In this collection of essays, leading environmentalists and philosophers explore the relationship between environmental ethics and policy, both in theory and practice. The first section of the book focuses on four approaches to change in ethical theory: ecological science, feminist metaphysics, Chinese philosophy and holistic postmodern technology. In subsequent sections the contributors emphasise the need for non-traditional solutions and attempt to expand awareness of the most pressing practical problems. Among the topics discussed are the possibilities of real international cooperation; the inequitable but economically intractable issue of global gases; the political and ethical challenges of city planning; and the growing evidence of fundamental inappropriateness in treating land as legal private property. This volume is based on essays presented in 1992 at the Second International Conference on Ethics and Environmental Policy. The conference was held in response to the increasing need for a new ethics that would counter the traditional human-centred, dominantly individualistic approach of the industrial world toward the environment. Contributors include: J. Baird Callicott, Victoria Davion, Frederick Ferre, Frank B. Golley, Elizabeth Dodson Gray, Alastair S. Gunn, Eugene Hargrove, Peter Hartel, Erazim Kohak, Yu-shi Mao, Ignazio Musu, Bryan Norton, Corrado Poli, Holmes Rolston III, Kristin Shrader-Frechette, Udo E. Simonis and Gary E. Varner.
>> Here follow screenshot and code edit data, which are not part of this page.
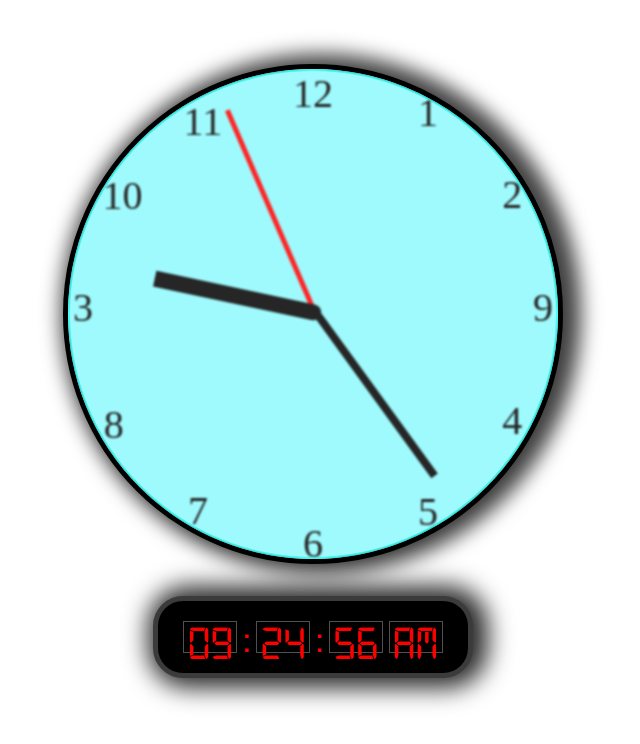
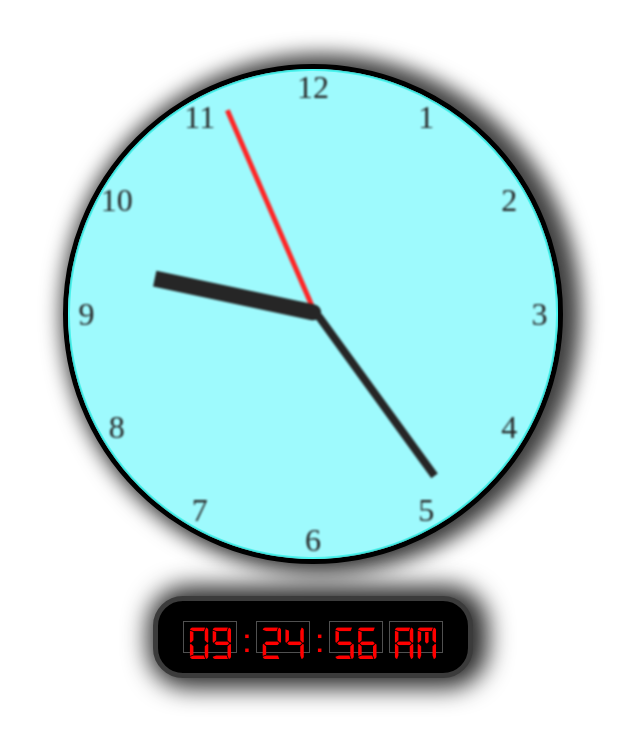
Before and after one commit to TimNik96/miroslavRepo, a plain HTML site: page domaci/JS Clock/index.html in a window 1280 px wide. Shown: the whole page, without its empty margins (327-967 px from the left). Drawn offline with Linux system fonts and the light colour scheme.

Commit message:
modify JS clock

```diff
--- a/domaci/JS Clock/css.css
+++ b/domaci/JS Clock/css.css
@@ -40,59 +40,86 @@ body {
   backdrop-filter: blur(1px);
   border: 2px solid rgba(1, 255, 242, 0.5);
 }
-.brojevi {
-  width: 480px;
-  font-size: 2.5em;
-  display: flex;
-  justify-content: space-between;
-  align-items: center;
-  position: relative;
-  top: 45%;
-  left: 5px;
+.krug .broj {
+  --rotation: 0;
+  font-size: 2rem;
+  position: absolute;
+  width: 100%;
+  height: 100%;
+  text-align: center;
+  transform: rotate(var(--rotation));
 }
-.brojevi12i6 {
-  transform: rotate(90deg);
+.krug .broj1 {
+  --rotation: 30deg;
 }
-.brojevi12i6 > div {
+.broj1 > div {
+  transform: rotate(-30deg);
+}
+.krug .broj2 {
+  --rotation: 60deg;
+}
+.broj2 > div {
+  transform: rotate(-60deg);
+}
+.krug .broj3 {
+  --rotation: 90deg;
+}
+.broj3 > div {
   transform: rotate(-90deg);
 }
-.brojevi1i7 {
-  top: 35%;
-  left: 5px;
-  transform: rotate(120deg);
+.krug .broj4 {
+  --rotation: 120deg;
 }
-.brojevi1i7 > div {
+.broj4 > div {
   transform: rotate(-120deg);
 }
-.brojevi2i8 {
-  top: 25%;
-  left: 5px;
-  transform: rotate(150deg);
+.krug .broj5 {
+  --rotation: 150deg;
 }
-.brojevi2i8 > div {
+.broj5 > div {
   transform: rotate(-150deg);
 }
-.brojevi3i9 {
-  top: 15%;
-  left: 5px;
+.krug .broj6 {
+  --rotation: 180deg;
 }
-.brojevi4i10 {
-  top: 5%;
-  left: 5px;
-  transform: rotate(210deg);
+.broj6 > div {
+  transform: rotate(-180deg);
 }
-.brojevi4i10 > div {
+.krug .broj7 {
+  --rotation: 210deg;
+}
+.broj7 > div {
   transform: rotate(-210deg);
 }
-
-.brojevi5i11 {
-  top: -3%;
-  left: 5px;
-  transform: rotate(240deg);
+.krug .broj8 {
+  --rotation: 240deg;
 }
-
-.brojevi5i11 > div {
+.broj8 > div {
   transform: rotate(-240deg);
+}
+.krug .broj9 {
+  --rotation: 270deg;
+}
+.broj9 > div {
+  transform: rotate(-270deg);
+}
+.krug .broj10 {
+  --rotation: 300deg;
+}
+.broj10 > div {
+  transform: rotate(-300deg);
+}
+.krug .broj11 {
+  --rotation: 330deg;
+}
+.broj11 > div {
+  transform: rotate(-330deg);
+}
+.krug .broj12 {
+  --rotation: 360deg;
+}
+.broj12 > div {
+  transform: rotate(-360deg);
 }
 
 .sekunda {
@@ -126,7 +153,6 @@ body {
   bottom: 50%;
   border-bottom-left-radius: 8px;
   border-bottom-right-radius: 8px;
-
   transform-origin: 50% 100%;
 }
 .casovnik {
--- a/domaci/JS Clock/index.html
+++ b/domaci/JS Clock/index.html
@@ -14,30 +14,18 @@
       <div class="minuta"></div>
       <div class="sat"></div>
       <div class="staklo"></div>
-      <div class="brojevi brojevi12i6">
-        <div>12</div>
-        <div>6</div>
-      </div>
-      <div class="brojevi brojevi1i7">
-        <div>1</div>
-        <div>7</div>
-      </div>
-      <div class="brojevi brojevi2i8">
-        <div>2</div>
-        <div>8</div>
-      </div>
-      <div class="brojevi brojevi3i9">
-        <div>3</div>
-        <div>9</div>
-      </div>
-      <div class="brojevi brojevi4i10">
-        <div>4</div>
-        <div>10</div>
-      </div>
-      <div class="brojevi brojevi5i11">
-        <div>5</div>
-        <div>11</div>
-      </div>
+      <div class="broj broj1"><div>1</div></div>
+      <div class="broj broj2"><div>2</div></div>
+      <div class="broj broj3"><div>3</div></div>
+      <div class="broj broj4"><div>4</div></div>
+      <div class="broj broj5"><div>5</div></div>
+      <div class="broj broj6"><div>6</div></div>
+      <div class="broj broj7"><div>7</div></div>
+      <div class="broj broj8"><div>8</div></div>
+      <div class="broj broj9"><div>9</div></div>
+      <div class="broj broj10"><div>10</div></div>
+      <div class="broj broj11"><div>11</div></div>
+      <div class="broj broj12"><div>12</div></div>
     </div>
 
     <div class="casovnik"></div>
```
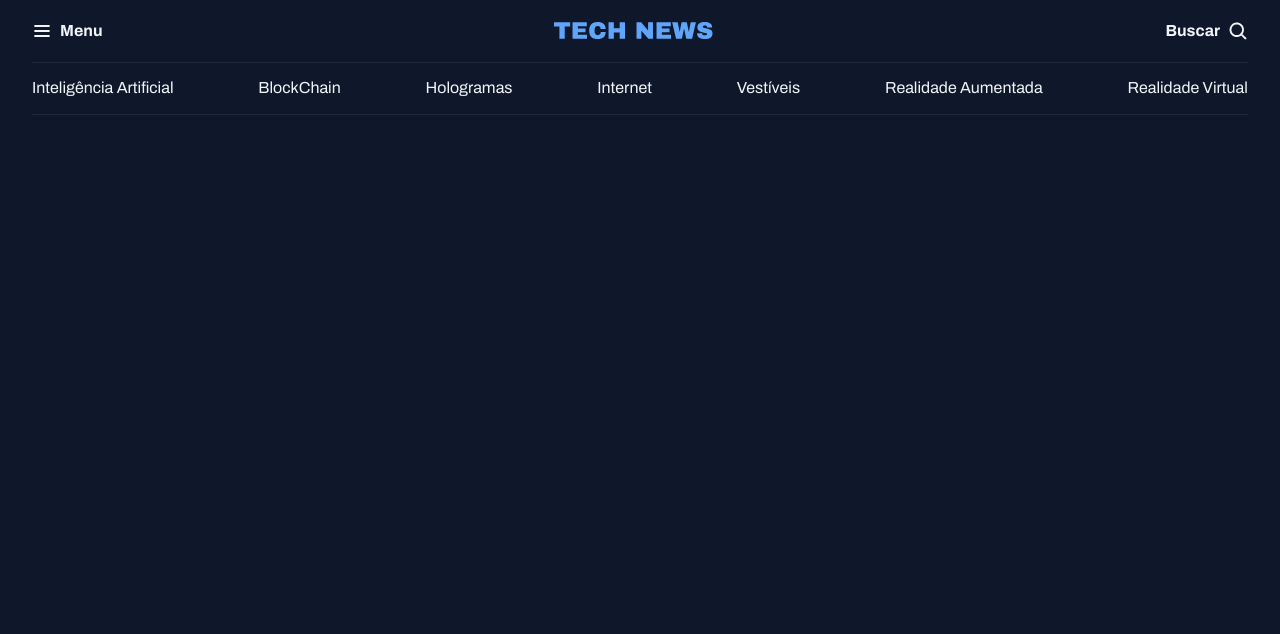
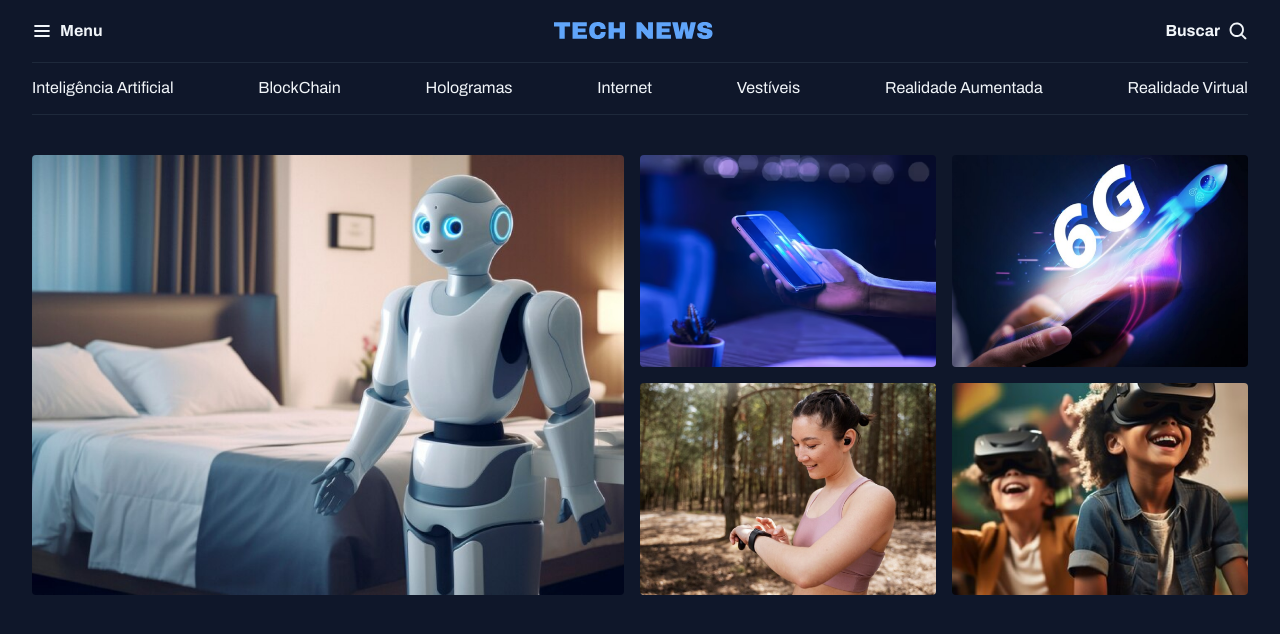
Before and after one commit to Carvalho-Lucas/Portal-Noticias, a plain HTML site: page index.html in a window 1280 px wide. Drawn offline with Linux system fonts and the light colour scheme.

Commit message:
Structuring the highlights session

```diff
--- a/index.html
+++ b/index.html
@@ -39,5 +39,31 @@
         <a href="#">Realidade Virtual</a>
       </nav>
     </header>
+
+    <main class="grid container">
+      <section id="featured" class="grid grid-flow-col gap-16">
+        <div>
+          <img src="assets/images/Image 01.png" alt="imagem 1" />
+        </div>
+
+        <div class="grid grid-cols-2 gap-16">
+          <div>
+            <img src="assets/images/Image 02.png" alt="" />
+          </div>
+
+          <div>
+            <img src="assets/images/Image 03.png" alt="" />
+          </div>
+
+          <div>
+            <img src="assets/images/Image 04.png" alt="" />
+          </div>
+
+          <div>
+            <img src="assets/images/Image 05.png" alt="" />
+          </div>
+        </div>
+      </section>
+    </main>
   </body>
 </html>
--- a/styles/global.css
+++ b/styles/global.css
@@ -42,17 +42,15 @@ h3 {
   font: inherit;
 }
 
+img {
+  max-width: 100%;
+}
 .container {
   max-width: 1280px;
   padding-inline: 32px;
   margin-inline: auto;
 }
 
-/* Utility-first*/
-.grid {
-  display: grid;
+main {
+  margin-top: 40px;
 }
-
-.grid-flow-col {
-  grid-auto-flow: column;
-}
--- a/styles/index.css
+++ b/styles/index.css
@@ -1,2 +1,4 @@
 @import url(global.css);
 @import url(header.css);
+@import url(utility.css);
+@import url(sections.css);
--- /dev/null
+++ b/styles/sections.css
@@ -0,0 +1,7 @@
+#featured {
+  img {
+    height: 100%;
+    object-fit: cover;
+    border-radius: 4px;
+  }
+}
--- /dev/null
+++ b/styles/utility.css
@@ -0,0 +1,16 @@
+/* Utility-first*/
+.grid {
+  display: grid;
+}
+
+.grid-flow-col {
+  grid-auto-flow: column;
+}
+
+.grid-cols-2 {
+  grid-template-columns: 1fr 1fr;
+}
+
+.gap-16 {
+  gap: 16px;
+}
```
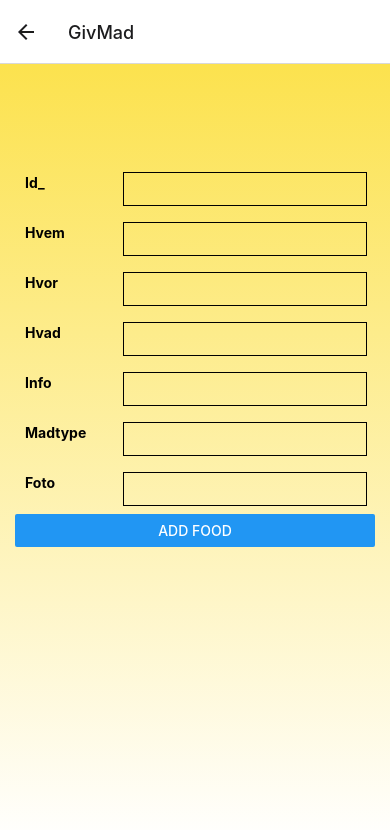
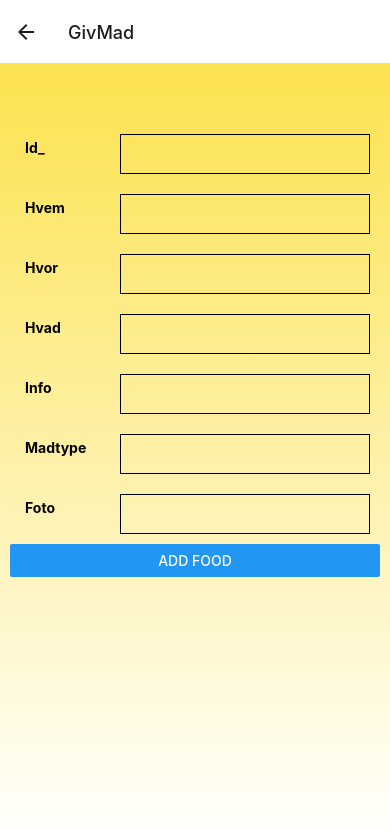
Before and after one commit to Rosenornen/Eksamensprojekt-2022, a React Native app: screen /GivMad in a window 390 px wide. Shown: the top 830 px of the page. Built offline with nearby package versions, Linux system fonts and the light colour scheme; no server answers.

Commit message:
Det virker nu

```diff
--- a/package.json
+++ b/package.json
@@ -17,6 +17,7 @@
     "@react-navigation/native-stack": "^6.9.0",
     "@react-navigation/stack": "^6.3.1",
     "expo": "~46.0.9",
+    "expo-linear-gradient": "~11.4.0",
     "expo-status-bar": "~1.4.0",
     "firebase": "^8.10.1",
     "react": "18.0.0",
@@ -28,8 +29,7 @@
     "react-native-screens": "~3.15.0",
     "react-native-vector-icons": "^9.2.0",
     "react-native-web": "~0.18.7",
-    "styled-components": "^5.3.5",
-    "expo-linear-gradient": "~11.4.0"
+    "styled-components": "^5.3.5"
   },
   "devDependencies": {
     "@babel/core": "^7.12.9"
--- a/screen/GivMad.js
+++ b/screen/GivMad.js
@@ -86,7 +86,7 @@ const GivFood = ({navigation, route}) => {
         style={styles.LinearGradient}
         start={{ x: 1, y: 0 }}
         end={{ x: 1, y: 1 }}>
-        <ScrollView>
+        <ScrollView style = {styles.container}>
             {
                 Object.keys(initialState).map((key,index) =>{
                     return(
@@ -113,14 +113,16 @@ export default GivFood;
 const styles = StyleSheet.create({
 LinearGradient: {
   flex: 1,
-  alignItems: 'center',
   justifyContent: 'center',
-  padding: 100
+  padding: 10
+},
+container: {
+  marginTop: 50
 },
 row: {
     flexDirection: 'row',
     height: 30,
-    margin: 10,
+    margin: 15
 },
 label: {
     fontWeight: 'bold',
@@ -130,7 +132,7 @@ input: {
     borderWidth: 1,
     padding: 12,
     flex: 1,
-    margin: -2,
+    margin: -5,
 
 },
 });
```
Also changed, not shown: 1 other file (tests, documents, lock files or other folders).
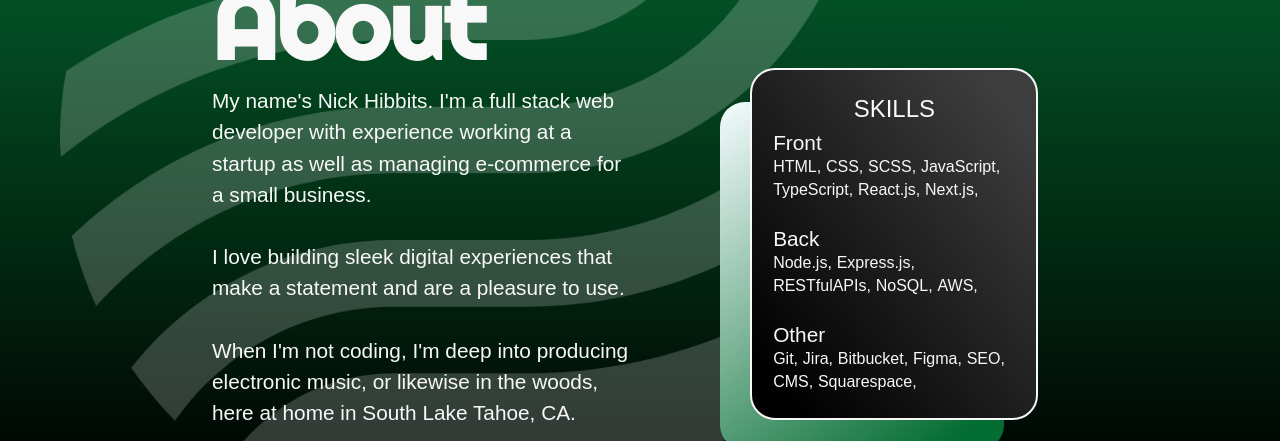
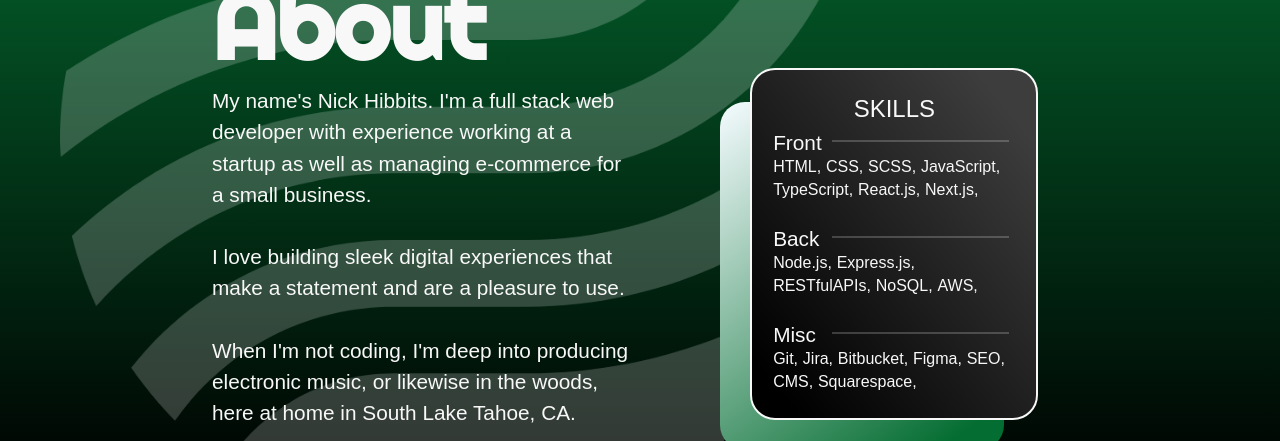
Before and after one commit to nickhibbits/react-website, a Next.js app: page / in a window 1280 px wide. Shown: the part 980-1421 px from the top of the page. Built offline with nearby package versions, Linux system fonts and the light colour scheme; a web font is replaced by a local one.

Commit message:
Polish skill card styles, fix responsvie bugs

```diff
--- a/components/SkillsCard.tsx
+++ b/components/SkillsCard.tsx
@@ -3,7 +3,7 @@ import styles from "$/styles/components/SkillsCard.module.scss";
 type Skills = {
   Front: string[];
   Back: string[];
-  Other: string[];
+  Misc: string[];
 };
 
 function SkillsCard() {
@@ -18,7 +18,7 @@ function SkillsCard() {
       "Next.js",
     ],
     Back: ["Node.js", "Express.js", "RESTfulAPIs", "NoSQL", "AWS"],
-    Other: ["Git", "Jira", "Bitbucket", "Figma", "SEO", "CMS", "Squarespace"],
+    Misc: ["Git", "Jira", "Bitbucket", "Figma", "SEO", "CMS", "Squarespace"],
   };
 
   Object.keys(skills)[0];
--- a/styles/components/SkillsCard.module.scss
+++ b/styles/components/SkillsCard.module.scss
@@ -45,12 +45,16 @@
   flex-direction: column;
   align-items: flex-start;
   position: relative;
+
   &::after {
     content: "";
     position: absolute;
-    // width: 4rem;
-    // height: 4rem;
-    // background-color: red;
+    height: 2px;
+    background-color: rgba(white, 0.2);
+    width: 73%;
+    margin-left: 15px;
+    top: 18%;
+    left: 18%;
   }
 
   &_wrapper {
@@ -61,6 +65,10 @@
     // justify-content: space-between;
   }
 
+  &_title {
+    font-size: variables.$fs-400;
+  }
+
   &_list {
     display: flex;
     gap: 0.3rem;
```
Frederick Ferre is Research Professor of Philosophy at the University of Georgia. His many books include "Philosophy of Technology" (Georgia). Peter Hartel is an associate professor of crop and soil sciences at the University of Georgia. He is the editor of "Agricultural Ethics: Issues for the 21st Century."